_ACTIVITY_
Lines that include "translate" make up the answer; copy all of them from the data below.

[Records from a collection]
----

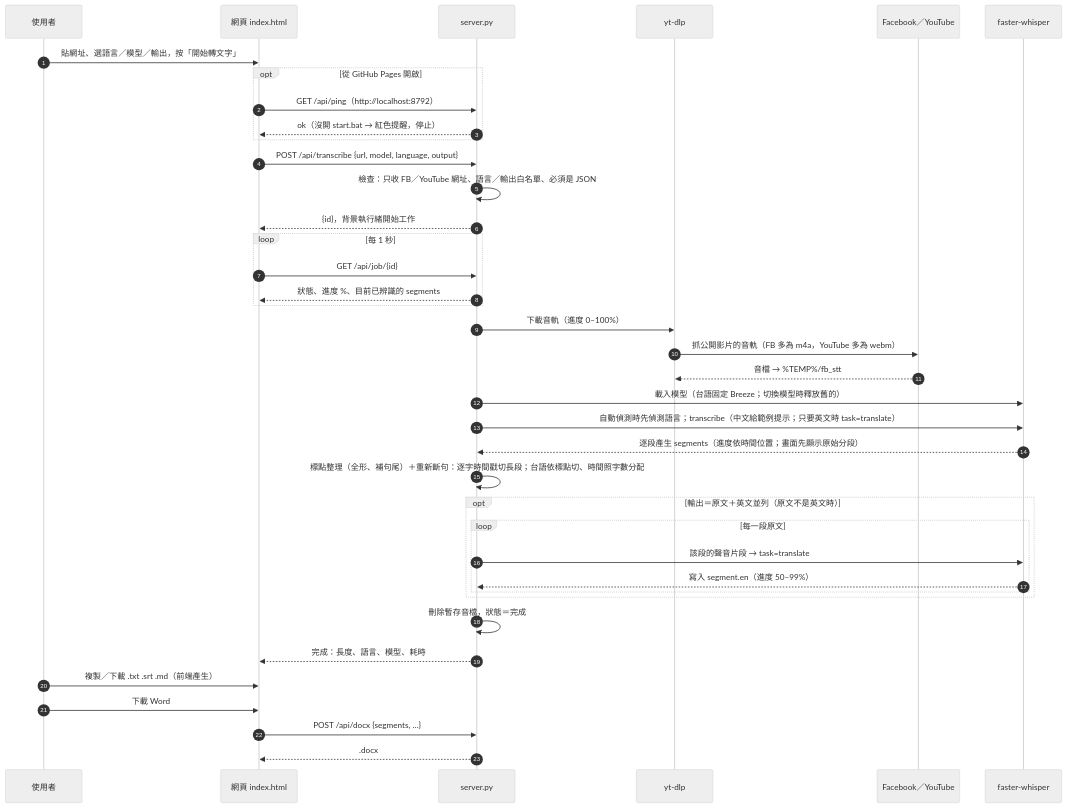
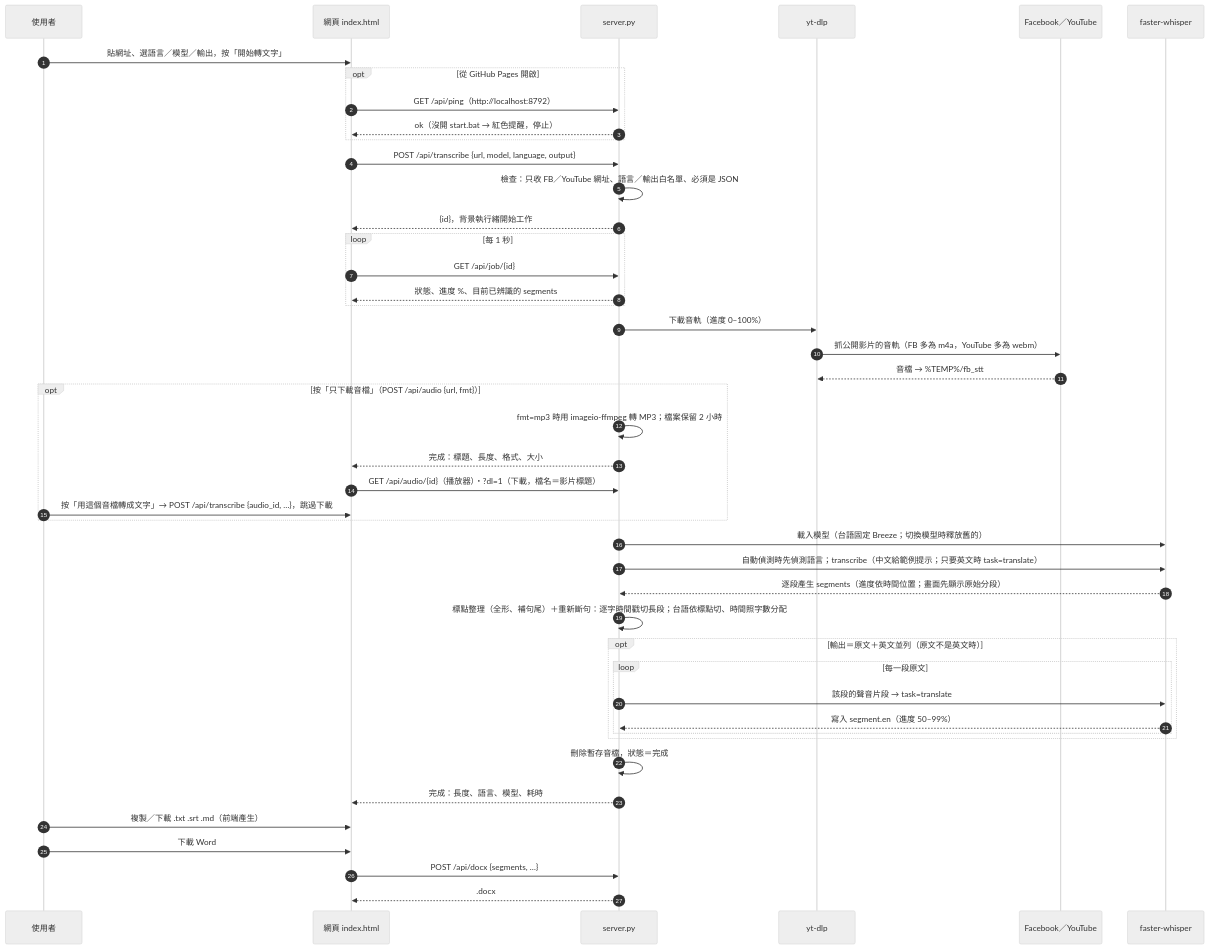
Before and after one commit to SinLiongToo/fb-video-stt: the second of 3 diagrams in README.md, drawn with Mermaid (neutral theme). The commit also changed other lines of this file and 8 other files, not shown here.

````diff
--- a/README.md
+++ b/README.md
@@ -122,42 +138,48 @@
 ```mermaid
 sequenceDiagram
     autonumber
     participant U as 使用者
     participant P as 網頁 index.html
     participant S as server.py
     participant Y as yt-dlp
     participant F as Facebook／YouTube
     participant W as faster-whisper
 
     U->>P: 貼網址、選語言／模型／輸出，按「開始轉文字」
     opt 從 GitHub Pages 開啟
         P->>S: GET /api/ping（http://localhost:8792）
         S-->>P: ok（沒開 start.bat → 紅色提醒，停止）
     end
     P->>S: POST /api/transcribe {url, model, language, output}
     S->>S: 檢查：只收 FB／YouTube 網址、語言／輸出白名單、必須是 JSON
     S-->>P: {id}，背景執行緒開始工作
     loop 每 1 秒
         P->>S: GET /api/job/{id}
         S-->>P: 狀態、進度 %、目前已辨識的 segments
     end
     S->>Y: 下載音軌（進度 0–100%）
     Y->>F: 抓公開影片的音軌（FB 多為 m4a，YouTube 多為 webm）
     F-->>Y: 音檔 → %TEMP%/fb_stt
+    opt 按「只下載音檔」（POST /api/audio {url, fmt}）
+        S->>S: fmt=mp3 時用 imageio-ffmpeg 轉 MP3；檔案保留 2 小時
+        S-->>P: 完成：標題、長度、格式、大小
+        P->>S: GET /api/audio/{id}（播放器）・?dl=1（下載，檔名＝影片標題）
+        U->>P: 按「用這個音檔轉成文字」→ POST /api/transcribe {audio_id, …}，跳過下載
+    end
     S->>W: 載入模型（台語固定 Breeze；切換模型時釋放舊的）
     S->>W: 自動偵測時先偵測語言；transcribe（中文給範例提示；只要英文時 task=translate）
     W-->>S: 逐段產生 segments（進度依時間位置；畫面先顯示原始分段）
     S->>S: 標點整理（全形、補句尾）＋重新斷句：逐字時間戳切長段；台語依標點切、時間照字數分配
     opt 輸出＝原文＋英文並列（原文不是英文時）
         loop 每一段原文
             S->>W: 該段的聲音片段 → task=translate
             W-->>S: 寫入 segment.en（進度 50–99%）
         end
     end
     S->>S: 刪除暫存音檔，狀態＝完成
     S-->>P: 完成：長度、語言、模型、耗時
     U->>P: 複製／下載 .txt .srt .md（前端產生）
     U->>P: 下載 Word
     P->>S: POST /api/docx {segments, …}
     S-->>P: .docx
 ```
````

----

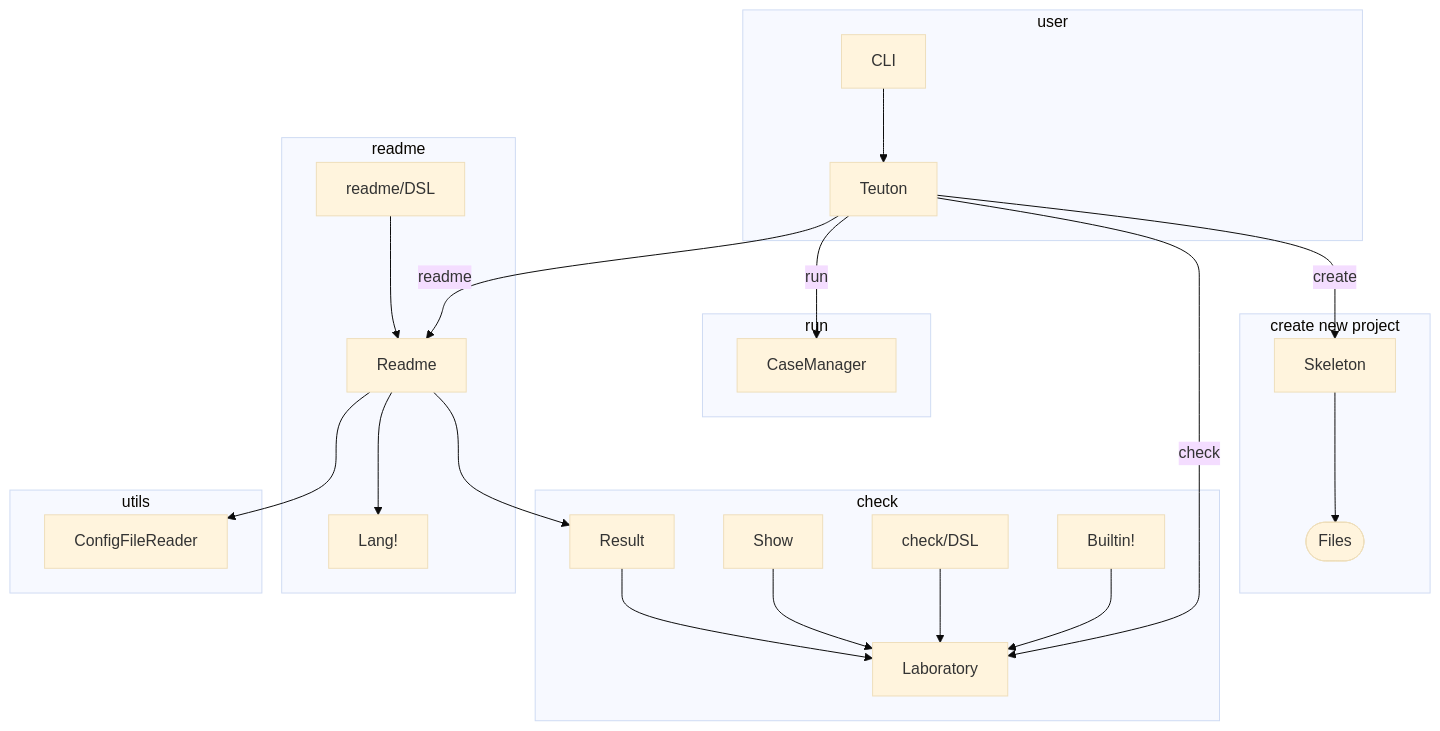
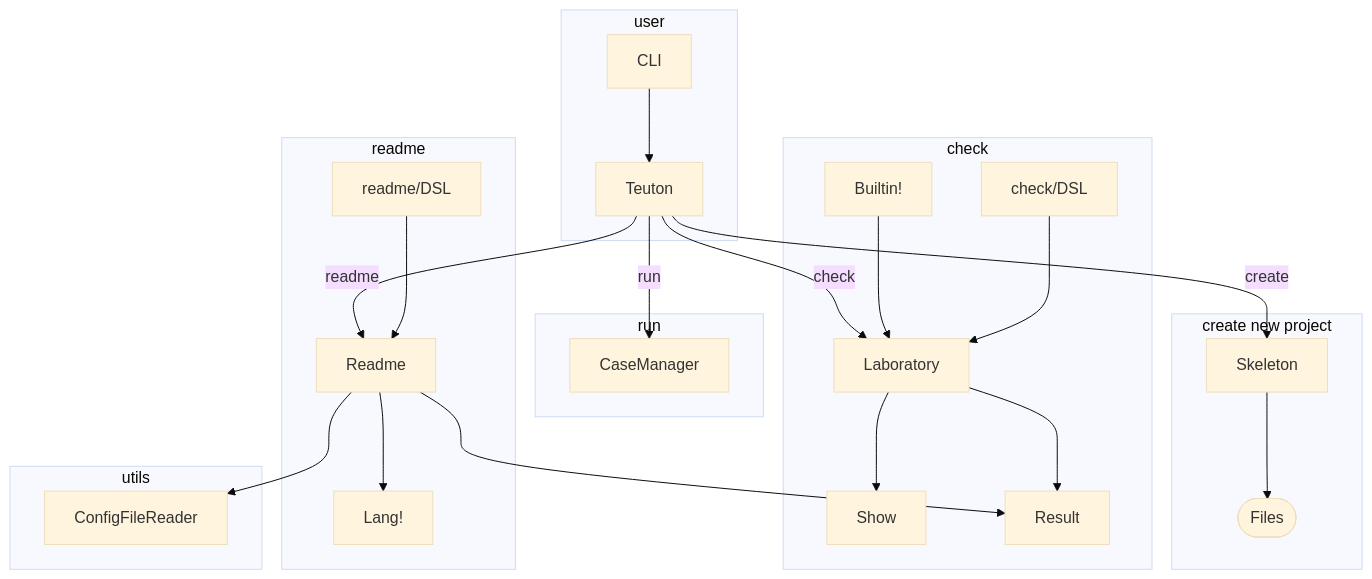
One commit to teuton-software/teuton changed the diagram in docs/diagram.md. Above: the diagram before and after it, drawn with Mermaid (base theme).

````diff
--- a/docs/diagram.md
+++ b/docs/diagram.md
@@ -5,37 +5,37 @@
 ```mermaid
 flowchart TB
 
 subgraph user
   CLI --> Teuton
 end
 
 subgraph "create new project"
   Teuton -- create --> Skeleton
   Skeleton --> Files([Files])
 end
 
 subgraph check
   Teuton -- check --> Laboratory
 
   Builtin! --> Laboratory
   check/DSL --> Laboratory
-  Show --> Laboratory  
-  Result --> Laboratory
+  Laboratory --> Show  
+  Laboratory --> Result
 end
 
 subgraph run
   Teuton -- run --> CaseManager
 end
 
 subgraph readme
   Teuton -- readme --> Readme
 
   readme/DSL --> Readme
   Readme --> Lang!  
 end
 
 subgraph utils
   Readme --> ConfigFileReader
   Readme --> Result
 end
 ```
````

----

_ANSWER AREA_
     S->>W: 自動偵測時先偵測語言；transcribe（中文給範例提示；只要英文時 task=translate）
             S->>W: 該段的聲音片段 → task=translate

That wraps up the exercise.